When I spoke with actor Géza Röhrig and director/co-writer László Nemes on December 12, 2015, I knew it was going to be a serious conversation. I also knew that it was going to be as insightful as their film, SON OF SAUL. We started the interview with my asking why these two would want to immerse themselves for the time necessary to make the film about this time, this place, and this story of the Sonderkommando, concentration camp prisoners who do the work of leading fellow prisoners to the gas chamber, and then taking the bodies to the crematoria for disposal for so long. Rohrig, plays Saul, a member of the Sonderkommando, and his reasons turned out to be very personal, as he recalled learning for the first time, at age 12, about his own family members who had been murdered by the Nazis, and the effect to telling him about it had on his grandfather. Nemes talked about his sense of anger that had always been there for him, as well as the lack of understanding, that latter being what has spurred him to make not just SON OF SAUL, but also three short films previous to it, films that all dealt, in strikingly original, thought-provoking ways, with how everyday people dealt with their fellow citizens suddenly being reduced to subhuman status.

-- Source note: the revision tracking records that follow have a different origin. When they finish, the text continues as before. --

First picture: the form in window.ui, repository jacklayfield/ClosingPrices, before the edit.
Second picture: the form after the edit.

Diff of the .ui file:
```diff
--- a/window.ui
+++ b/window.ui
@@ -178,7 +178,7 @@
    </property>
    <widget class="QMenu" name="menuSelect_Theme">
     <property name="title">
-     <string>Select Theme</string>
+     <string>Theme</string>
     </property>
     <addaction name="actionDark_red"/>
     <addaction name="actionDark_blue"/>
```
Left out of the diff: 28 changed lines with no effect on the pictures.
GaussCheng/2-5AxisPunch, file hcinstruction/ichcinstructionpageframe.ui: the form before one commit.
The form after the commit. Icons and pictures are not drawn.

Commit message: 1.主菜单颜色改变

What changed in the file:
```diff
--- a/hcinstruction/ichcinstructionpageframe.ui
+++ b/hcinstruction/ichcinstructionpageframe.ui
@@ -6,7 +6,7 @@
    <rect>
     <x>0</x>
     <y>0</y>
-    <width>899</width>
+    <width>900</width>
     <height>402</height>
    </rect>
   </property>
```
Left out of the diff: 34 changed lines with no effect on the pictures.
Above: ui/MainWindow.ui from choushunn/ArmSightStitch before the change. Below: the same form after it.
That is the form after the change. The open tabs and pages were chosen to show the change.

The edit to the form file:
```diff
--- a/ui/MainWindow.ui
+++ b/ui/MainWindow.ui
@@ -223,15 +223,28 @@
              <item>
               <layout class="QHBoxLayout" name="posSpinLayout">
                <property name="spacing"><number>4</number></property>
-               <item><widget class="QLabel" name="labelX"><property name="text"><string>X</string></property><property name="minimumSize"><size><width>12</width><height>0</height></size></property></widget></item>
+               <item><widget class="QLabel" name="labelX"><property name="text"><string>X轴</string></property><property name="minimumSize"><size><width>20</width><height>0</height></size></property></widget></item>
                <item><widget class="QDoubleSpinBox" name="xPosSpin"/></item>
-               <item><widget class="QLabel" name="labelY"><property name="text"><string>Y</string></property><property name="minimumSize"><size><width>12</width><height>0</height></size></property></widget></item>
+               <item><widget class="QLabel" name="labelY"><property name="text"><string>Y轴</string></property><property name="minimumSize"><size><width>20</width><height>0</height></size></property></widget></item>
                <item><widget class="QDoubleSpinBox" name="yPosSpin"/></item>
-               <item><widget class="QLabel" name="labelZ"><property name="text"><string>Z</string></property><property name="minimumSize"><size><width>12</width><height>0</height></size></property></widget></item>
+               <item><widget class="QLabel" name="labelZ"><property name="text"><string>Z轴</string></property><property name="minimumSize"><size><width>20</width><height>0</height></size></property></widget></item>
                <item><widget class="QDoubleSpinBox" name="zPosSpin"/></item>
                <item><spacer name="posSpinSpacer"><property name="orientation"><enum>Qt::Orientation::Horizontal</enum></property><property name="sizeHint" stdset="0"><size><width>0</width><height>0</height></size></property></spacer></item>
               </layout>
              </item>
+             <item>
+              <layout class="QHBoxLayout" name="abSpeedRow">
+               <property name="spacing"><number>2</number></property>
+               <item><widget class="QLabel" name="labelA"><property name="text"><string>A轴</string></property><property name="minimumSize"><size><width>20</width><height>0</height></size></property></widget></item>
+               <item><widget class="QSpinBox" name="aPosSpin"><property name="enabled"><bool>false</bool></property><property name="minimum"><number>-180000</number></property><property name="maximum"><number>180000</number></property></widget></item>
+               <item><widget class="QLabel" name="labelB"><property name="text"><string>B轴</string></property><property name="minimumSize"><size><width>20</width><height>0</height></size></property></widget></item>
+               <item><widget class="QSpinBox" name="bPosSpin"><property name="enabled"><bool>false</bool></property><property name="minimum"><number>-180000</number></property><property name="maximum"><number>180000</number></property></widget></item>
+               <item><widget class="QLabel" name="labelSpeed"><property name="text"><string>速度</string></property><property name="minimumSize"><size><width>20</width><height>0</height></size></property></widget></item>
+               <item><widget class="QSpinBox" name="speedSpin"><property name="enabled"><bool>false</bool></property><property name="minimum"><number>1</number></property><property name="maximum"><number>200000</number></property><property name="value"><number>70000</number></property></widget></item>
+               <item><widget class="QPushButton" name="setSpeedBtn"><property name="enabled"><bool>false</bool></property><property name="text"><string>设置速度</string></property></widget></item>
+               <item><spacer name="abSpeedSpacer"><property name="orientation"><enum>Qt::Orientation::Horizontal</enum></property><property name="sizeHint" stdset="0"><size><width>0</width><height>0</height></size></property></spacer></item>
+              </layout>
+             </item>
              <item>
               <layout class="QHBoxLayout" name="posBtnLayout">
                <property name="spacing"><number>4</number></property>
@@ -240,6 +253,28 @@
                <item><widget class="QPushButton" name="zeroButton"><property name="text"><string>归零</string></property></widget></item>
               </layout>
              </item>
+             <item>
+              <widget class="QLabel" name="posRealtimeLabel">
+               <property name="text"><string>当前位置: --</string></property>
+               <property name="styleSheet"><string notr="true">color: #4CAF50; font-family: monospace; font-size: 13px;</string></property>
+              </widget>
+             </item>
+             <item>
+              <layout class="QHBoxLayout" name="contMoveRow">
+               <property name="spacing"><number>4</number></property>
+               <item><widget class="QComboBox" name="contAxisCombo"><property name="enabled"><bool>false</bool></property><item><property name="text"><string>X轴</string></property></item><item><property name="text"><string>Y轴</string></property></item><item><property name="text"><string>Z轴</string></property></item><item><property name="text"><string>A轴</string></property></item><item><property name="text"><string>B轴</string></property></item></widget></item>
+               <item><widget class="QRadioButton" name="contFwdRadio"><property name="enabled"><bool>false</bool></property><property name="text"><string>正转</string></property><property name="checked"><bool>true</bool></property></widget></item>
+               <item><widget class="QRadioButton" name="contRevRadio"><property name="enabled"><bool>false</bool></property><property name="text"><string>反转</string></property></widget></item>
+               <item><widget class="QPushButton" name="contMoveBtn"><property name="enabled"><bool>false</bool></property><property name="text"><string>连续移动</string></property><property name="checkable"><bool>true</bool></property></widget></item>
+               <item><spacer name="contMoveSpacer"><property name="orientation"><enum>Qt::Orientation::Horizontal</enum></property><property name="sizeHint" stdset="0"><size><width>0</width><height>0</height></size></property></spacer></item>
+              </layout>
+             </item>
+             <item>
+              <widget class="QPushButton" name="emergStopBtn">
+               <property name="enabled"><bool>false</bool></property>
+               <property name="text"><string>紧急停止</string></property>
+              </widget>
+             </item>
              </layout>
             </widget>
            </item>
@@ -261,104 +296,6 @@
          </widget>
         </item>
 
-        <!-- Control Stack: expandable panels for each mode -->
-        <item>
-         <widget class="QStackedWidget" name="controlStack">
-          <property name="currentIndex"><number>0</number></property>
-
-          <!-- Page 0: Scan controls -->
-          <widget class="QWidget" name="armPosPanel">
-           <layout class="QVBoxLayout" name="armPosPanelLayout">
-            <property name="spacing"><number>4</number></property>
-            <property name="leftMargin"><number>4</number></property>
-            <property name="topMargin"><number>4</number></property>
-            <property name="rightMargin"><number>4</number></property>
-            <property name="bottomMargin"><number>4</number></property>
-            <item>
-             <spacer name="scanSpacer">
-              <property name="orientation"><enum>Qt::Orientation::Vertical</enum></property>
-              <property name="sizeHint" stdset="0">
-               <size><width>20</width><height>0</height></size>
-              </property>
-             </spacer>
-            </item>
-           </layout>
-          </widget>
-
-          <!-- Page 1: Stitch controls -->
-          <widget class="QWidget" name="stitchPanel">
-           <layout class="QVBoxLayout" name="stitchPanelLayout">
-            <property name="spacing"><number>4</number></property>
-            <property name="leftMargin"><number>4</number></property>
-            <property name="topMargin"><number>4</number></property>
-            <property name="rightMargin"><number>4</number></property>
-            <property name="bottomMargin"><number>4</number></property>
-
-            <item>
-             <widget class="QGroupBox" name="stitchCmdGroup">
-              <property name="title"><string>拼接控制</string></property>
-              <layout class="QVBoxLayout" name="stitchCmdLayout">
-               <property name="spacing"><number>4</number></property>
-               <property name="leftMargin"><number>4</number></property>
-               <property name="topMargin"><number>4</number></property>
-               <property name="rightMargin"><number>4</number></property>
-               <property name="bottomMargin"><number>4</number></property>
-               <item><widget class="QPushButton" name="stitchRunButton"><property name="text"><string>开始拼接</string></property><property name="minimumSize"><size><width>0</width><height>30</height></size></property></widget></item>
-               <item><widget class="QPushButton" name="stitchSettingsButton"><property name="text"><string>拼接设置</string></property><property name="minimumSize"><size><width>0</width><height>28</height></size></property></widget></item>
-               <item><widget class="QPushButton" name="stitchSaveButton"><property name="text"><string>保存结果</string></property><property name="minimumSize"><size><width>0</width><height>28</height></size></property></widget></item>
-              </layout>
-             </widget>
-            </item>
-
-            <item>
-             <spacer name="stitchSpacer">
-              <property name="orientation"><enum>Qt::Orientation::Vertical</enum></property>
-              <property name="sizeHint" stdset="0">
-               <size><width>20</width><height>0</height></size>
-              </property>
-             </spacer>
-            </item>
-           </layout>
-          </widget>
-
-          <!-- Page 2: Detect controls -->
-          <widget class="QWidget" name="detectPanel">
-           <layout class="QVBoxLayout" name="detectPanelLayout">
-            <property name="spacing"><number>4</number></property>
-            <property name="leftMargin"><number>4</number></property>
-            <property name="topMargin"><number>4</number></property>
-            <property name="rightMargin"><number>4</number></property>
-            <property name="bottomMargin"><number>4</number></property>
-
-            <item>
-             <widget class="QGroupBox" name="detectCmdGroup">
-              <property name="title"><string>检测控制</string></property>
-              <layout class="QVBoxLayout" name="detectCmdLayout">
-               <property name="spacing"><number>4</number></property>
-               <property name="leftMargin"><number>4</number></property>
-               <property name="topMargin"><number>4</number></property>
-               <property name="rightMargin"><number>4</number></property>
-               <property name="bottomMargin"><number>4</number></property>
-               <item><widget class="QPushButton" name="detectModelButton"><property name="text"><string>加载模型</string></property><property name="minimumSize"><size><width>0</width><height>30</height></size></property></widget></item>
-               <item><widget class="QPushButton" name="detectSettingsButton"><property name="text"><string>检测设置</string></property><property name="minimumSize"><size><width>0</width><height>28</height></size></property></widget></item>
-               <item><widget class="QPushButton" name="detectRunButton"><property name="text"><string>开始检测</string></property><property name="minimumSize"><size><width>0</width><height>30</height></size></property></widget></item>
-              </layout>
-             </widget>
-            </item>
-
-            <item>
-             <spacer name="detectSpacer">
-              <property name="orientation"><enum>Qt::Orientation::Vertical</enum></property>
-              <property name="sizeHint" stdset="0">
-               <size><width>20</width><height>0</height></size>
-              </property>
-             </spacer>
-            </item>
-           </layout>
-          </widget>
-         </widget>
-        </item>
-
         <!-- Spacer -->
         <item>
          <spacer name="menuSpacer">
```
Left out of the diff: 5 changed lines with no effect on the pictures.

He went on to discuss why he wanted to take audiences out of their comfort zone, confront them with the reality of death, and how the cinematography of shallow depth-of-field and stunning tracking shots, were integral to that. I then asked Rohrig to describe the effect of such close-ups, as well as the rigors of tracking shots on his acting choices, and how he used the emotional deadness of expression that is one of the manifestations of PTSD, to express what the film as a whole does so beautifully: the desperate clinging to humanity when all is lost.
SON OF SAUL is set in Auschwitz near the end of World War II, and is one day in the life of Saul, who is part of the Sonderkommando, a group of prisoners kept separate from the others, and who are tasked with leading their fellow Jews into the gas chamber, and then reducing them to ashes in the crematoria at Auschwitz. After months of doing this, Saul suddenly becomes obsessed with providing a proper burial for one of the victims of the gas chamber. Stealing the body, finding a rabbi to perform the Kaddish, and then finding a way to bury the body rather than have it burn like the others, he created friction with his fellow Sonderkommando’s, risking the living for the dead as one puts it to him. To which Saul replies, we are dead already. Using intricate tracking shots, shallow-depth of field, and camera placement that puts us directly, intimately, uncomfortably into the action, we in the audience because participants as well as witnesses, providing an unparalleled insight into what it was like to be trapped in an unthinkable reality. Nemes directed from a script he co-wrote with Clara Royer. The film won several awards at this year’s Cannes Film Festival, including the FIPRESCI Prize, and is the official Hungarian selection for the foreign language Academy Award.